David Binder, a pollster who worked for the Obama campaign, conducted a poll for Weiner asking, "'Are voters willing to give him a second chance or not, regardless of what race or what contest?' And the answer? "There was this sense of 'Yeah, he made a mistake. Let's give him a second chance,'" Binder told The New York Times. "But there are conditions on that, and there are a couple of things we're going to want to know: What have you been doing since this incident occurred? Did you learn anything from this mistake? How did you deal with it?' They want to know that they've put it behind them."
Weiner is not the first politician to try to make a comeback after a scandal. Former South Carolina Gov. Mark Sanford resigned after news that he was having an extramarital affair came to light. He's now running for Congress. Newt Gingrich, who was sanctioned by Congress over an ethics issue and stepped down as speaker, ran for president last year.
Political and public relations consultant David Johnson and political scientist Michael Miller join The Daily Circuit to talk about what it takes to come back from a scandal and what voters are willing to forgive.
LEARN MORE ABOUT POLITICAL SECOND CHANCES
• 4 Ways to Rehabilitate a Sullied Image David Johnson gives Weiner advice on how to make a comeback in PR News.
• The six best political comeback stories The Washington Post rounds up a list of politicians who came back from scandal including Weiner, Sanford and Gingrich.

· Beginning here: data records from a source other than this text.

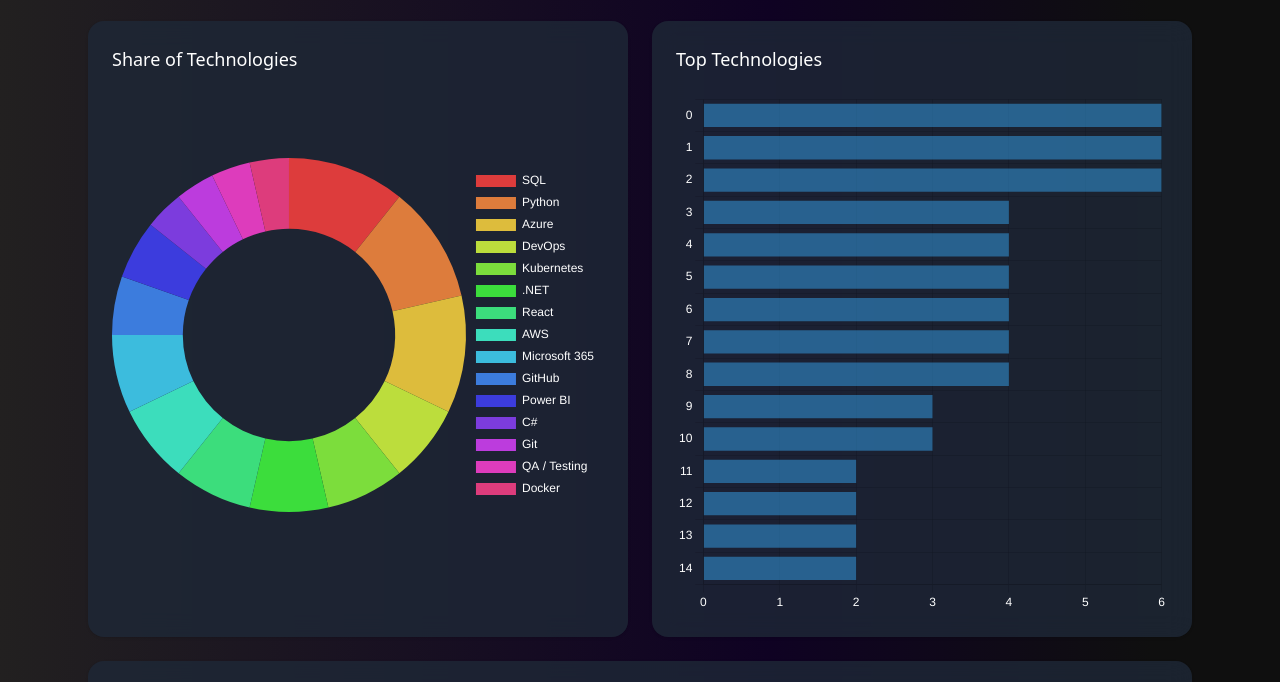
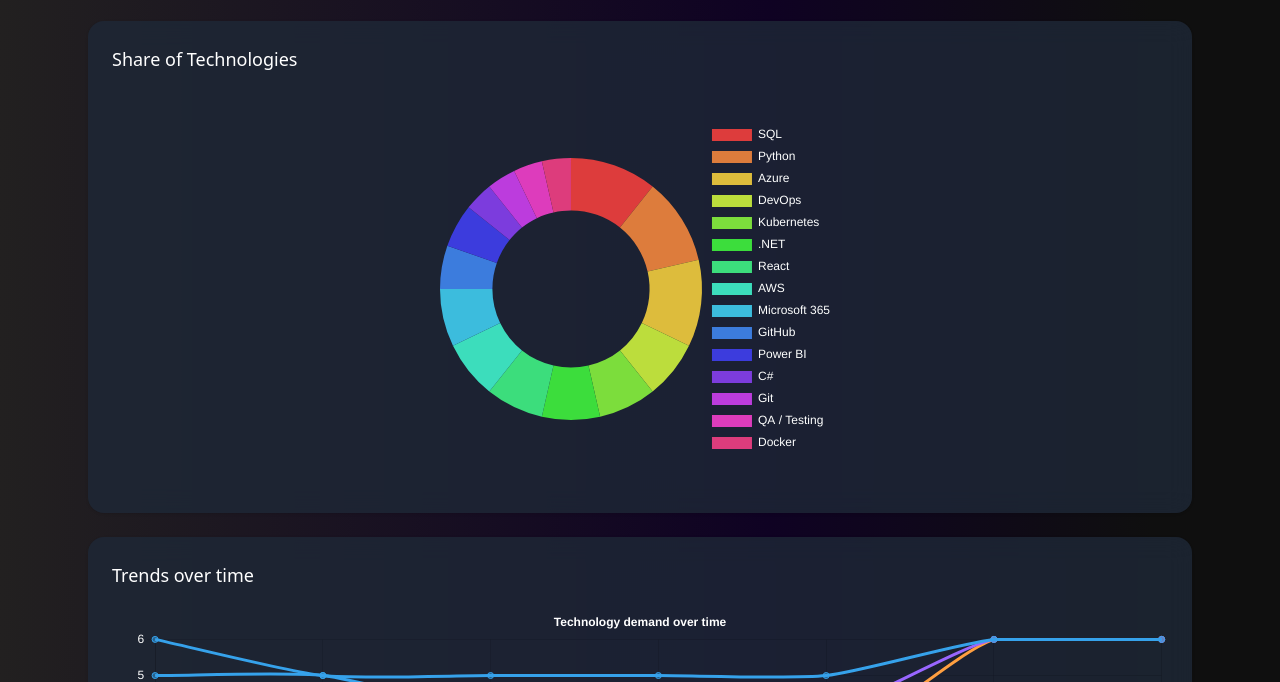
Before and after one commit to matias-cavalcante/it_jobs_req_alfred, a plain HTML site: page index.html in a window 1280 px wide. Shown: the part 111-793 px from the top of the page. Drawn offline with nearby package versions, Linux system fonts and the light colour scheme.

Commit message:
Deleted bars graphic. Expanded donut instead

```diff
--- a/index.html
+++ b/index.html
@@ -28,17 +28,15 @@
       </div>
     </header>
 
-    <section class="grid md:grid-cols-2 gap-6">
+    <section class="grid grid-cols-1">
+
       <div class="bg-gray-800 bg-opacity-80 backdrop-blur-md rounded-2xl shadow p-4 md:p-6 text-white">
 
         <h2 class="text-lg font-medium mb-4">Share of Technologies</h2>
-        <canvas id="donutChart" height="320"></canvas>
+        <canvas id="donutChart" class="w-full max-w-[400px] mx-auto" height="300"></canvas>
+
       </div>
-      <div class="bg-gray-800 bg-opacity-80 backdrop-blur-md rounded-2xl shadow p-4 md:p-6">
 
-        <h2 class="text-lg font-medium mb-4">Top Technologies</h2>
-        <canvas id="barChart" height="320"></canvas>
-      </div>
     </section>
 
 
```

• Are Financial or Moral Scandals Worse? It Depends. A paper that Michael Miller co-authored looking at how the public responds to scandal.
• From Politico: